SCC to hear cases on pre-sentence custody credit for criminal offenders

Ottawa – On Thursday and Friday, January 23rd and 24th, the Supreme Court of Canada will hear arguments in two related cases: R. v. Carvery and R. v. Summers. The BCCLA is an intervener in both appeals.

The cases consider the ability of a trial judge to grant an offender enhanced credit for the time he or she spends in custody between conviction and sentencing. Until 2009, judges would commonly grant an offender credit of 2 days for every 1 day spent in custody between the date of conviction and the date of sentence. Judges would grant this enhanced credit because time in pre-sentence custody does not count toward parole eligibility and generally affords an offender less access to educational and rehabilitative programs that will assist with reintegration into the community.

In 2009, Parliament passed the Truth in Sentencing Act. The Act reduced the amount of enhanced credit a trial judge could grant to a maximum of 1.5 days. These cases consider the proper interpretation of that law and the circumstances in which a trial judge should grant the maximum credit allowed under Act.

The Crown will argue that judges should not grant the maximum 1.5 days of credit unless there are circumstances unique to the offender that justify enhanced credit. The Crown will also argue that circumstances that are systematic or universal to offenders (such as the conditions of custody or parole eligibility) should not be considered.

The BCCLA will argue that sentencing judges are entitled to consider both individualized and systematic factors in determining whether to grant the maximum 1.5 days of enhanced credit. The BCCLA takes the position that the Truth in Sentencing Act should be interpreted in accordance with the values and principles developed throughout decades of sentencing case law. In particular, the BCCLA states that the Act should be interpreted in a manner that is sensitive to the serious liberty interests at stake and should be aimed at determining a fit sentence that is proportionate to both the offence and offender.

The BCCLA is represented by Ryan Dalziel and Anne Amos-Stewart of Bull, Housser & Tupper LLP.

The BCCLA’s argument in the case is available here >>

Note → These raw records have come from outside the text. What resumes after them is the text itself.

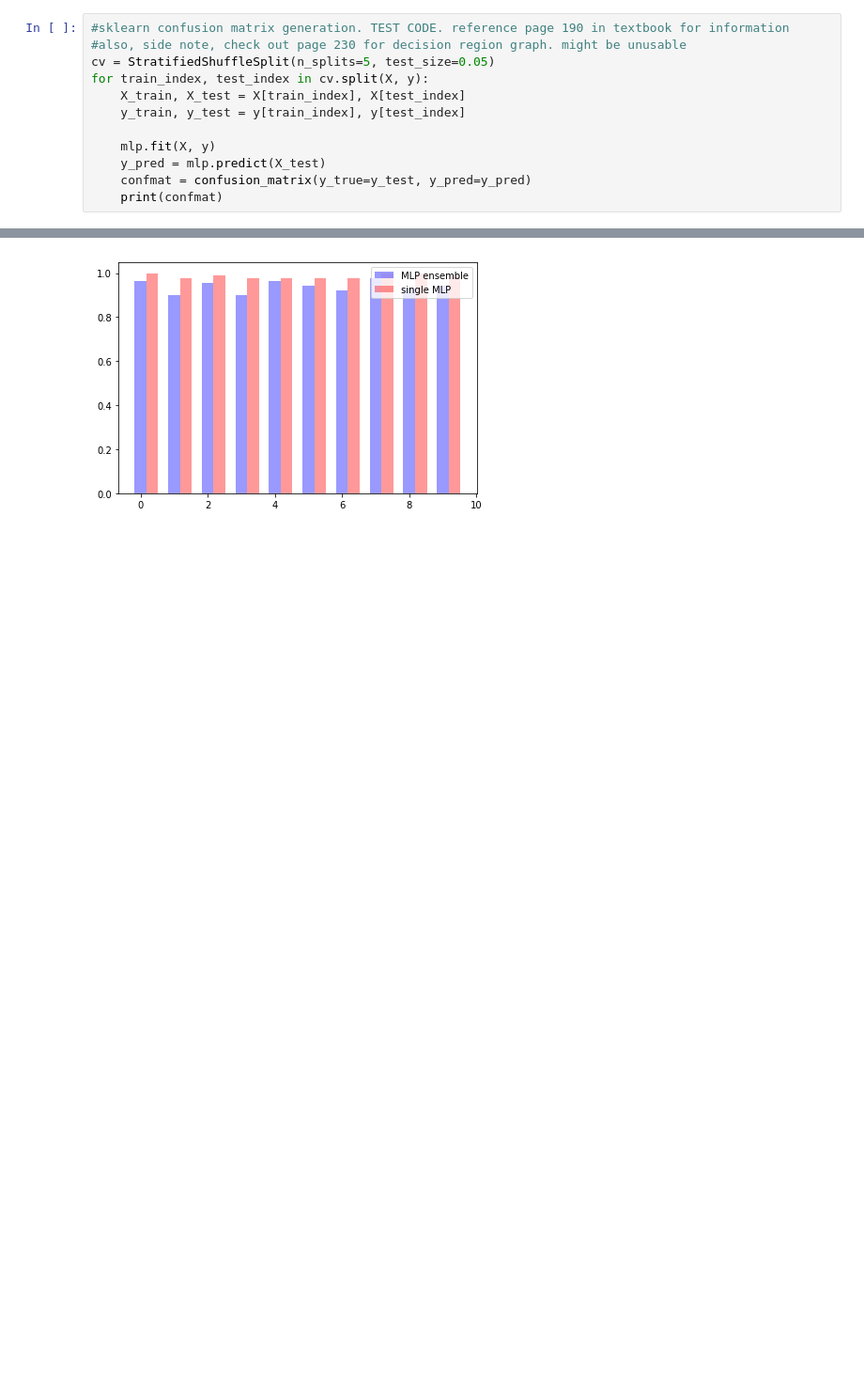
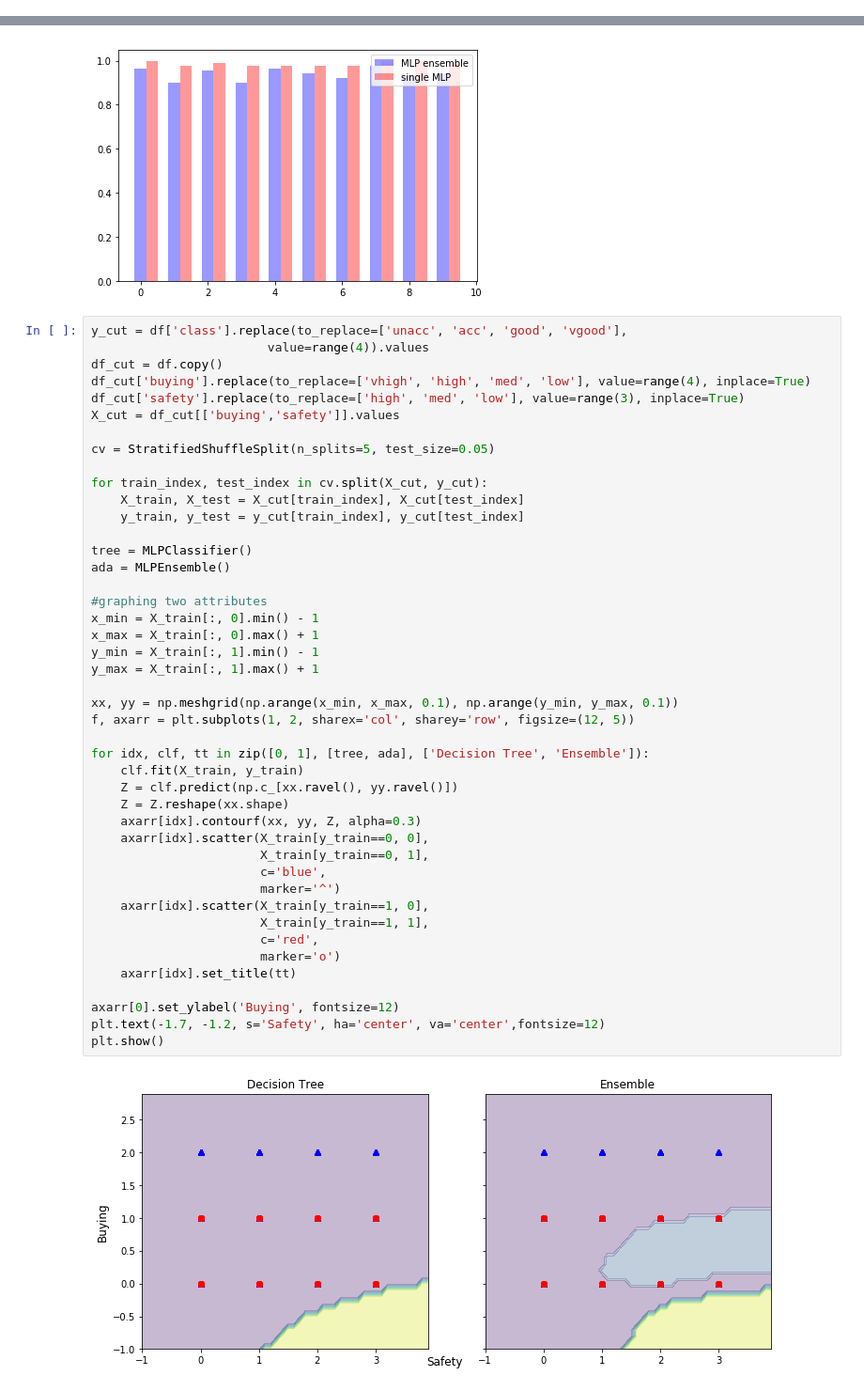
Before and after one commit to LukeWood/LightningMcQueenClassification, a Jupyter notebook: Lab6-Main.ipynb, the cells around one changed output, grey strips where cells are left out. Shown at 94% size. Cells and saved outputs as stored; diff of their text form; blank space fills up the shorter version.

Commit message:
added basic region boundary graph

```diff
--- a/Lab6-Main.ipynb
+++ b/Lab6-Main.ipynb
@@ -305,15 +305,3 @@ plt.show()
 Exceptional Work (10 points total)
 You have free reign to provide additional analyses.
 One idea: add randomized feature selection to your bagging or boosting models
-# %%
-#sklearn confusion matrix generation. TEST CODE. reference page 190 in textbook for information
-#also, side note, check out page 230 for decision region graph. might be unusable
-cv = StratifiedShuffleSplit(n_splits=5, test_size=0.05)
-for train_index, test_index in cv.split(X, y):
-    X_train, X_test = X[train_index], X[test_index]
-    y_train, y_test = y[train_index], y[test_index]
-
-    mlp.fit(X, y)
-    y_pred = mlp.predict(X_test)
-    confmat = confusion_matrix(y_true=y_test, y_pred=y_pred)
-    print(confmat)
@@ -381,3 +348,49 @@ def plot_side_by_side(y1, y2, label1, label2):
 plot_side_by_side(ensemble_scores, mlp_scores, 'MLP ensemble', 'single MLP')
 # %% [output]
 [figure]
+# %%
+y_cut = df['class'].replace(to_replace=['unacc', 'acc', 'good', 'vgood'],
+                        value=range(4)).values
+df_cut = df.copy()
+df_cut['buying'].replace(to_replace=['vhigh', 'high', 'med', 'low'], value=range(4), inplace=True)
+df_cut['safety'].replace(to_replace=['high', 'med', 'low'], value=range(3), inplace=True)
+X_cut = df_cut[['buying','safety']].values
+
+cv = StratifiedShuffleSplit(n_splits=5, test_size=0.05)
+
+for train_index, test_index in cv.split(X_cut, y_cut):
+    X_train, X_test = X_cut[train_index], X_cut[test_index]
+    y_train, y_test = y_cut[train_index], y_cut[test_index]
+
+tree = MLPClassifier()
+ada = MLPEnsemble()
+
+#graphing two attributes
+x_min = X_train[:, 0].min() - 1
+x_max = X_train[:, 0].max() + 1
+y_min = X_train[:, 1].min() - 1
+y_max = X_train[:, 1].max() + 1
+
+xx, yy = np.meshgrid(np.arange(x_min, x_max, 0.1), np.arange(y_min, y_max, 0.1))
+f, axarr = plt.subplots(1, 2, sharex='col', sharey='row', figsize=(12, 5))
+
+for idx, clf, tt in zip([0, 1], [tree, ada], ['Decision Tree', 'Ensemble']):
+    clf.fit(X_train, y_train)
+    Z = clf.predict(np.c_[xx.ravel(), yy.ravel()])
+    Z = Z.reshape(xx.shape)
+    axarr[idx].contourf(xx, yy, Z, alpha=0.3)
+    axarr[idx].scatter(X_train[y_train==0, 0],
+                       X_train[y_train==0, 1],
+                       c='blue',
+                       marker='^')
+    axarr[idx].scatter(X_train[y_train==1, 0],
+                       X_train[y_train==1, 1],
+                       c='red',
+                       marker='o')
+    axarr[idx].set_title(tt)
+
+axarr[0].set_ylabel('Buying', fontsize=12)
+plt.text(-1.7, -1.2, s='Safety', ha='center', va='center',fontsize=12)
+plt.show()
+# %% [output]
+[figure, added]
```
Also changed, not shown: parts of 1 cell of this notebook.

What: Supreme Court of Canada will hear oral arguments in R. v. Carvery; R. v. Summers
When: Oral arguments begin on Thursday, January 23 at 6:30 am PST / 9:30 am EST
Where: Supreme Court of Canada (Ottawa, Ontario)
Who: Lawyers for the BCCLA available for comment